What to do |
For each entry, output its words exactly and leave any picture behind.

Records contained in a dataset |
=== Section Start ===
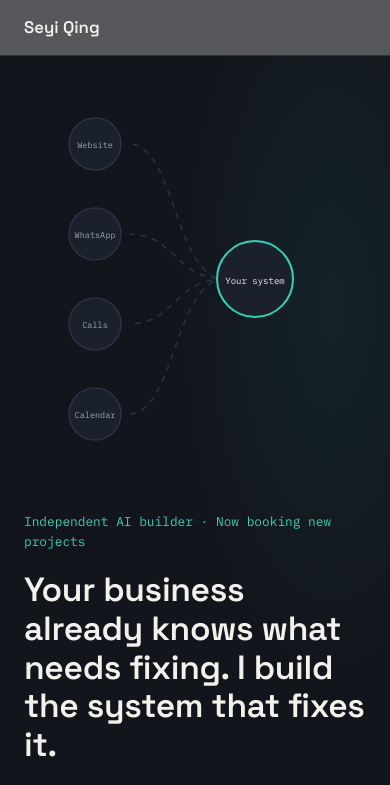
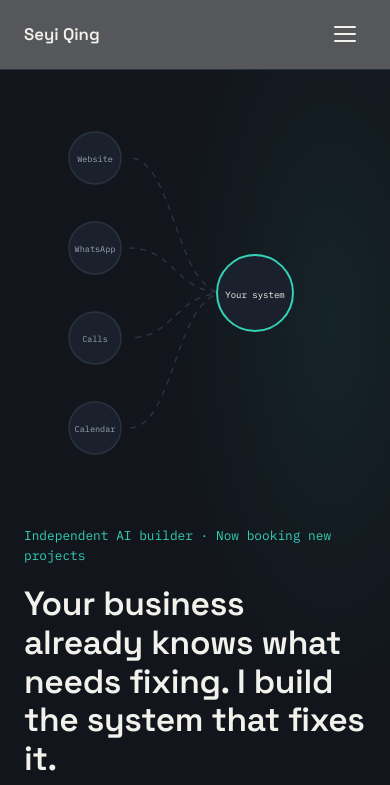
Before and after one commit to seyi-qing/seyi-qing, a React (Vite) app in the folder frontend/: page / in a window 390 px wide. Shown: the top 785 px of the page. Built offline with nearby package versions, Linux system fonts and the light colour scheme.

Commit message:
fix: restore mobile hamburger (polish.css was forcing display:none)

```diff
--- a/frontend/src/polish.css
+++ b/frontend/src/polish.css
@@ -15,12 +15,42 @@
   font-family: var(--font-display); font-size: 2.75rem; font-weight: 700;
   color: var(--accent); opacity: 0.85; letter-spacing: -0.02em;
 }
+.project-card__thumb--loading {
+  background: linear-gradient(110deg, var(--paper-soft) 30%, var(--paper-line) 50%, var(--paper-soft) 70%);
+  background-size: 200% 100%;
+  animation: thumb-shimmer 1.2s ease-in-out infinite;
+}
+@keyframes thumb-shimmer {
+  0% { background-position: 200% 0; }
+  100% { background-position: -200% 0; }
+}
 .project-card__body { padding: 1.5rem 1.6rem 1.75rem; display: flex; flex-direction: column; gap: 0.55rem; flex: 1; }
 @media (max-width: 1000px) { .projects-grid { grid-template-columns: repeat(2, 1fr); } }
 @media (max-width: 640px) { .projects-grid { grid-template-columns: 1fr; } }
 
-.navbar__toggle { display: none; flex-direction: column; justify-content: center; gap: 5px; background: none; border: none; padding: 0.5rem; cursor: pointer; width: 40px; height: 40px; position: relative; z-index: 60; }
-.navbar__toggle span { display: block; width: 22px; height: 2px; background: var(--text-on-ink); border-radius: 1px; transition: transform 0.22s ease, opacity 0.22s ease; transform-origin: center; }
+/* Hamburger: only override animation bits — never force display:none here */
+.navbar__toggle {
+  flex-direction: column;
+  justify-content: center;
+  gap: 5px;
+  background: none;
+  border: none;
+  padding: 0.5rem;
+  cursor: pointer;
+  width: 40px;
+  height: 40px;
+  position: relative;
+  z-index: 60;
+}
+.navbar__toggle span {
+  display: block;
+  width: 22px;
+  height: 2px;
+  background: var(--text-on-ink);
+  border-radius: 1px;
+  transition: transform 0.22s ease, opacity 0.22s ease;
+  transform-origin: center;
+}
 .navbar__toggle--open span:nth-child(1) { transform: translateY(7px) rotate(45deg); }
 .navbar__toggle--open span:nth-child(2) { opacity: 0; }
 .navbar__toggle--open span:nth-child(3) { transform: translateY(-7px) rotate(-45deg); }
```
=== Section End ===
Problem solution |
Before and after one commit to seyi-qing/seyi-qing, a React (Vite) app in the folder frontend/: page / in a window 390 px wide. Shown: the top 785 px of the page. Built offline with nearby package versions, Linux system fonts and the light colour scheme.

Commit message:
fix: restore mobile hamburger (polish.css was forcing display:none)

```diff
--- a/frontend/src/polish.css
+++ b/frontend/src/polish.css
@@ -15,12 +15,42 @@
   font-family: var(--font-display); font-size: 2.75rem; font-weight: 700;
   color: var(--accent); opacity: 0.85; letter-spacing: -0.02em;
 }
+.project-card__thumb--loading {
+  background: linear-gradient(110deg, var(--paper-soft) 30%, var(--paper-line) 50%, var(--paper-soft) 70%);
+  background-size: 200% 100%;
+  animation: thumb-shimmer 1.2s ease-in-out infinite;
+}
+@keyframes thumb-shimmer {
+  0% { background-position: 200% 0; }
+  100% { background-position: -200% 0; }
+}
 .project-card__body { padding: 1.5rem 1.6rem 1.75rem; display: flex; flex-direction: column; gap: 0.55rem; flex: 1; }
 @media (max-width: 1000px) { .projects-grid { grid-template-columns: repeat(2, 1fr); } }
 @media (max-width: 640px) { .projects-grid { grid-template-columns: 1fr; } }
 
-.navbar__toggle { display: none; flex-direction: column; justify-content: center; gap: 5px; background: none; border: none; padding: 0.5rem; cursor: pointer; width: 40px; height: 40px; position: relative; z-index: 60; }
-.navbar__toggle span { display: block; width: 22px; height: 2px; background: var(--text-on-ink); border-radius: 1px; transition: transform 0.22s ease, opacity 0.22s ease; transform-origin: center; }
+/* Hamburger: only override animation bits — never force display:none here */
+.navbar__toggle {
+  flex-direction: column;
+  justify-content: center;
+  gap: 5px;
+  background: none;
+  border: none;
+  padding: 0.5rem;
+  cursor: pointer;
+  width: 40px;
+  height: 40px;
+  position: relative;
+  z-index: 60;
+}
+.navbar__toggle span {
+  display: block;
+  width: 22px;
+  height: 2px;
+  background: var(--text-on-ink);
+  border-radius: 1px;
+  transition: transform 0.22s ease, opacity 0.22s ease;
+  transform-origin: center;
+}
 .navbar__toggle--open span:nth-child(1) { transform: translateY(7px) rotate(45deg); }
 .navbar__toggle--open span:nth-child(2) { opacity: 0; }
 .navbar__toggle--open span:nth-child(3) { transform: translateY(-7px) rotate(-45deg); }
```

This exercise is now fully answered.